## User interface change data

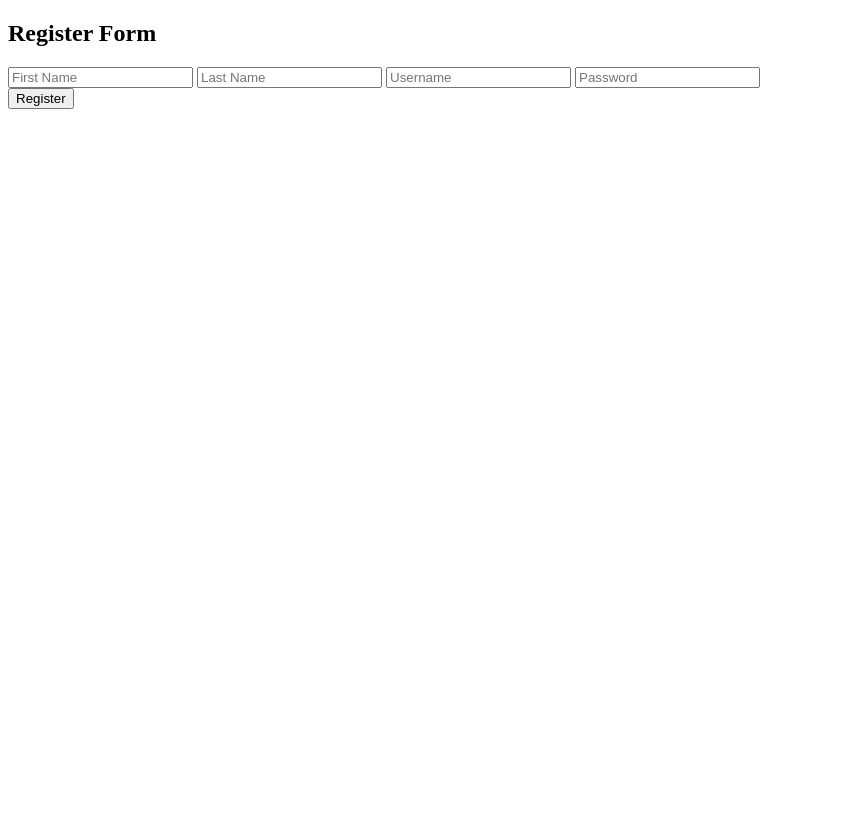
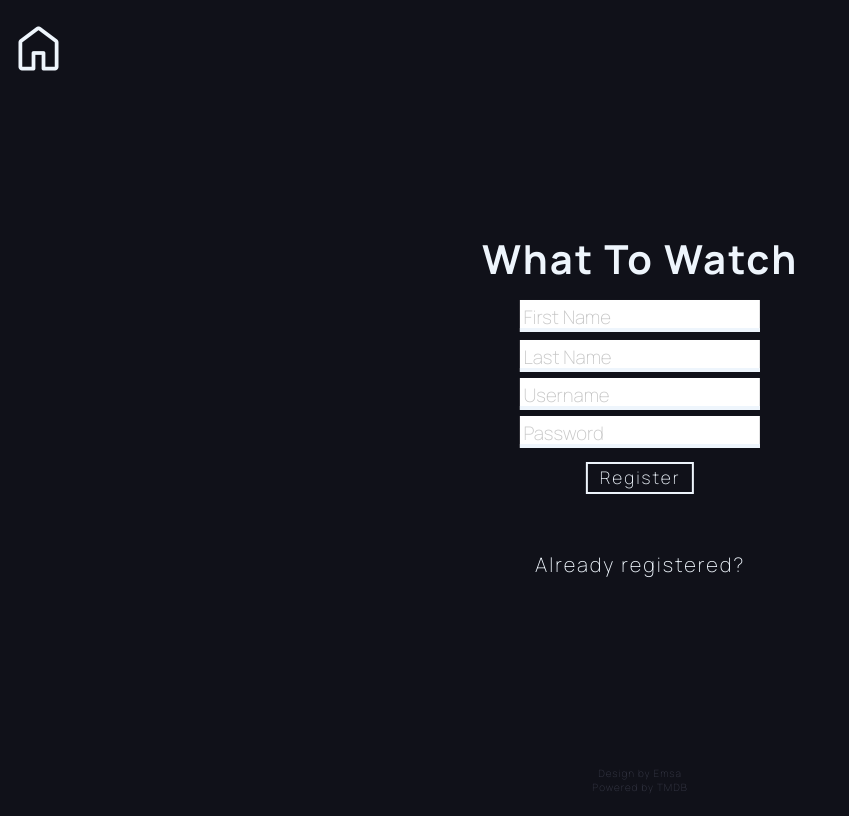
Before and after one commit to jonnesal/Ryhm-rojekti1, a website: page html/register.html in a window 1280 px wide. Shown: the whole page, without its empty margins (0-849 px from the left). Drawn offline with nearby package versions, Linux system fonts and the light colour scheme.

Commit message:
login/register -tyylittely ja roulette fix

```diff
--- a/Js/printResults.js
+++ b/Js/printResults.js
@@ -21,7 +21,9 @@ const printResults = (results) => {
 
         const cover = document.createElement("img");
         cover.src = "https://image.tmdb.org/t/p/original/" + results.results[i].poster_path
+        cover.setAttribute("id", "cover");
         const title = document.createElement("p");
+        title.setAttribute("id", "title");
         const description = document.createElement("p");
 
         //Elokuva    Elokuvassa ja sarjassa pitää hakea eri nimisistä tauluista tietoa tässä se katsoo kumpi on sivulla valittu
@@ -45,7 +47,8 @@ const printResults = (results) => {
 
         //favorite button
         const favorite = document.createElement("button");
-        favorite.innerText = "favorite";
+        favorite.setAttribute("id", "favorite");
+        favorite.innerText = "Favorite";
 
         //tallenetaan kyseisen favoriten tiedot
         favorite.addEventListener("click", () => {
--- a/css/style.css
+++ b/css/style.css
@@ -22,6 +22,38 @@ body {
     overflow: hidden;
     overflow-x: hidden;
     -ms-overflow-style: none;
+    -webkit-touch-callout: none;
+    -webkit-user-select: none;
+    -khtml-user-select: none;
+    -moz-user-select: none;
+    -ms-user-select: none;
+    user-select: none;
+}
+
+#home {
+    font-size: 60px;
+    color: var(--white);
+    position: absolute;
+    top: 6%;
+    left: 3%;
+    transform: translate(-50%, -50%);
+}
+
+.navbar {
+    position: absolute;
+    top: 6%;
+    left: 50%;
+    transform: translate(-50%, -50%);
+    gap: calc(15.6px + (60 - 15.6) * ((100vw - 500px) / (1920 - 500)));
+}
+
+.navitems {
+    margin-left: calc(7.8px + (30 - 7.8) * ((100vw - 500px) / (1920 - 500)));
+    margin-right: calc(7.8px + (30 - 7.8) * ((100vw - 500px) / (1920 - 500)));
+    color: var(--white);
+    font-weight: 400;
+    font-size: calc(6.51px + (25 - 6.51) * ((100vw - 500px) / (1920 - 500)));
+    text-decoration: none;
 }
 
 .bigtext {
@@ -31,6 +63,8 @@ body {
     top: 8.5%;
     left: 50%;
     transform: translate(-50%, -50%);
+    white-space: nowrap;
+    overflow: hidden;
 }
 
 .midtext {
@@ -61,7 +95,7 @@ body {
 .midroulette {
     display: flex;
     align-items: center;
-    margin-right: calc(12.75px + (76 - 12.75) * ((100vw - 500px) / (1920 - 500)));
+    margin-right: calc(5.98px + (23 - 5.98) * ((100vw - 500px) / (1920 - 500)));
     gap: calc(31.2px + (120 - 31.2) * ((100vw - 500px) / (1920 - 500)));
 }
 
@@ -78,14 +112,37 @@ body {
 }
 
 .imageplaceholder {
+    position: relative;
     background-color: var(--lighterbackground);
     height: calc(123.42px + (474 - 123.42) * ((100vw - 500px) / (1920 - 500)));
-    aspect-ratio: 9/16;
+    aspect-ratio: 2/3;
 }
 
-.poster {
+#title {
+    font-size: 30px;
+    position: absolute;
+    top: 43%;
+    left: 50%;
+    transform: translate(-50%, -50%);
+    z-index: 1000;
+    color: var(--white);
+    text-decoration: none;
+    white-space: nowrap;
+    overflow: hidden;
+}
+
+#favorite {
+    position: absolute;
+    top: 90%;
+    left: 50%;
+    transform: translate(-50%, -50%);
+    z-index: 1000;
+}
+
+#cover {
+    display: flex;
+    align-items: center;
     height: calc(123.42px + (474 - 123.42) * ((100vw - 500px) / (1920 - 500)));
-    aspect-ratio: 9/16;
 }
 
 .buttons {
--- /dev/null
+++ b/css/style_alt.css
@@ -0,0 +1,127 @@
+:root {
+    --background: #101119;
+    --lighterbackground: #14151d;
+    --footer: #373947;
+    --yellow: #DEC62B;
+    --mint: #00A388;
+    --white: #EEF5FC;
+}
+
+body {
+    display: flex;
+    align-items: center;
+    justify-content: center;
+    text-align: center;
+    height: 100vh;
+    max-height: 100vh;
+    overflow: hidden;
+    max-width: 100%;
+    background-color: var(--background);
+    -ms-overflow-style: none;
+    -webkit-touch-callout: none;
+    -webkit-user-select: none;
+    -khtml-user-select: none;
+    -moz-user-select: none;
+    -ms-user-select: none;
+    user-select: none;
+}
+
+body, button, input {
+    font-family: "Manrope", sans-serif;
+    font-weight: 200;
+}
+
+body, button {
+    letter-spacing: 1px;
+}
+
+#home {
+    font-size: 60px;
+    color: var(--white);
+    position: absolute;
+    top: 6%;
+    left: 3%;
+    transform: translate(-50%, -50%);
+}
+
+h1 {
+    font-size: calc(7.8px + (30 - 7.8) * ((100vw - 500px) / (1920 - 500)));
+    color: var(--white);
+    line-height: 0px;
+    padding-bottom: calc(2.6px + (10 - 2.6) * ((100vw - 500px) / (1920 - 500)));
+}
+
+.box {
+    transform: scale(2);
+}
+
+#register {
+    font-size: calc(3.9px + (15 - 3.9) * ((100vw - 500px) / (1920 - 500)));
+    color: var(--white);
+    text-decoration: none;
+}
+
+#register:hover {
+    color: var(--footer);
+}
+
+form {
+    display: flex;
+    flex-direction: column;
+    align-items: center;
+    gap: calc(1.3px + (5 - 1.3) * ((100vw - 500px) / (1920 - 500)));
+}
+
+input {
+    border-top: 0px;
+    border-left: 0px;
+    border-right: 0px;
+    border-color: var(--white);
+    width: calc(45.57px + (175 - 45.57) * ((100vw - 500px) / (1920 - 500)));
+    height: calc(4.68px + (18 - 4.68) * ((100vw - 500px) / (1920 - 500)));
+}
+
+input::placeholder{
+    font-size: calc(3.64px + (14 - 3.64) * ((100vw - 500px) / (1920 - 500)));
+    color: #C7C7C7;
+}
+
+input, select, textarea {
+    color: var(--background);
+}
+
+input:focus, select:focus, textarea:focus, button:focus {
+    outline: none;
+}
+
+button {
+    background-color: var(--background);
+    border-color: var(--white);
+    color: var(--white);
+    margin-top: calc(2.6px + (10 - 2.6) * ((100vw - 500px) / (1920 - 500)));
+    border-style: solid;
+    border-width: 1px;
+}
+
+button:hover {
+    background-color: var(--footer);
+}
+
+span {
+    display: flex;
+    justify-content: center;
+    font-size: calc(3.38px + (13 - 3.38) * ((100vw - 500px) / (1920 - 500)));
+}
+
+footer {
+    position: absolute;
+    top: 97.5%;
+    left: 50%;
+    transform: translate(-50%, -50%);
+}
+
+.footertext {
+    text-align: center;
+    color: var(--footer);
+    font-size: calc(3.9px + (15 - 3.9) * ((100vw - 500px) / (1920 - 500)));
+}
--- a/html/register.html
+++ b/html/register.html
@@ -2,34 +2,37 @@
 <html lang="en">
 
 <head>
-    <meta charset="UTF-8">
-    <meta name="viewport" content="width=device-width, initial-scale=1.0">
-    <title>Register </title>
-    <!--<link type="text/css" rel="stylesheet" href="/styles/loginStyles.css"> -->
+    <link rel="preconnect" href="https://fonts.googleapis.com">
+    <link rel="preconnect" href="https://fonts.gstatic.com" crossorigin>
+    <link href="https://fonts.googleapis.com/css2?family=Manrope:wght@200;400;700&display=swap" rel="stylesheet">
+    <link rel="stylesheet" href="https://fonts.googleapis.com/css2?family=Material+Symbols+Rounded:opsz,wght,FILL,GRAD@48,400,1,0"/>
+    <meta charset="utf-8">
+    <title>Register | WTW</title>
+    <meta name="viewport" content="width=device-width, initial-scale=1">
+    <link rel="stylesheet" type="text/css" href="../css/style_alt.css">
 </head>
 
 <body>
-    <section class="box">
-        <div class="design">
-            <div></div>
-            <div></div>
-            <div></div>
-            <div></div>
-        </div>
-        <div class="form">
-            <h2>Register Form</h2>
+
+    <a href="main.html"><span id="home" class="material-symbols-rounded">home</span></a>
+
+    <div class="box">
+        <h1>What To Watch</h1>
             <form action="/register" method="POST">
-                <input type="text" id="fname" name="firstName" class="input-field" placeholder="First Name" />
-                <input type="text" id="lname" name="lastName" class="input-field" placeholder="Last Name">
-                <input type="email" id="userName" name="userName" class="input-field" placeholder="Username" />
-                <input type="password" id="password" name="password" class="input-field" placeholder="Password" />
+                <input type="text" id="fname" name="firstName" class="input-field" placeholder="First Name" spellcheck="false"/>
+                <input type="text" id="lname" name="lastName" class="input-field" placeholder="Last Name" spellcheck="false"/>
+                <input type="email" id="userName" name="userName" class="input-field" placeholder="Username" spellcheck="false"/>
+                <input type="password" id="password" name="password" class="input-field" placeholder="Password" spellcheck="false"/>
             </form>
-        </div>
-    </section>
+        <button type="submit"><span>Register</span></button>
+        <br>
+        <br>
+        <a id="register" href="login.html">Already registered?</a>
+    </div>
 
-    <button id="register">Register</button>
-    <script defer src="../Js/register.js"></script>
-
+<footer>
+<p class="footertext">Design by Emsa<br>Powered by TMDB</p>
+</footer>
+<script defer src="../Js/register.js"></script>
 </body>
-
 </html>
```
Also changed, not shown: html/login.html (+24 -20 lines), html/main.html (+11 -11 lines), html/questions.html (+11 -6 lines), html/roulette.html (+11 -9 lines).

## Exercise directions
When a line in the data holds the word "Username", show that line.

## Output of the exercise
-                <input type="email" id="userName" name="userName" class="input-field" placeholder="Username" />
+                <input type="email" id="userName" name="userName" class="input-field" placeholder="Username" spellcheck="false"/>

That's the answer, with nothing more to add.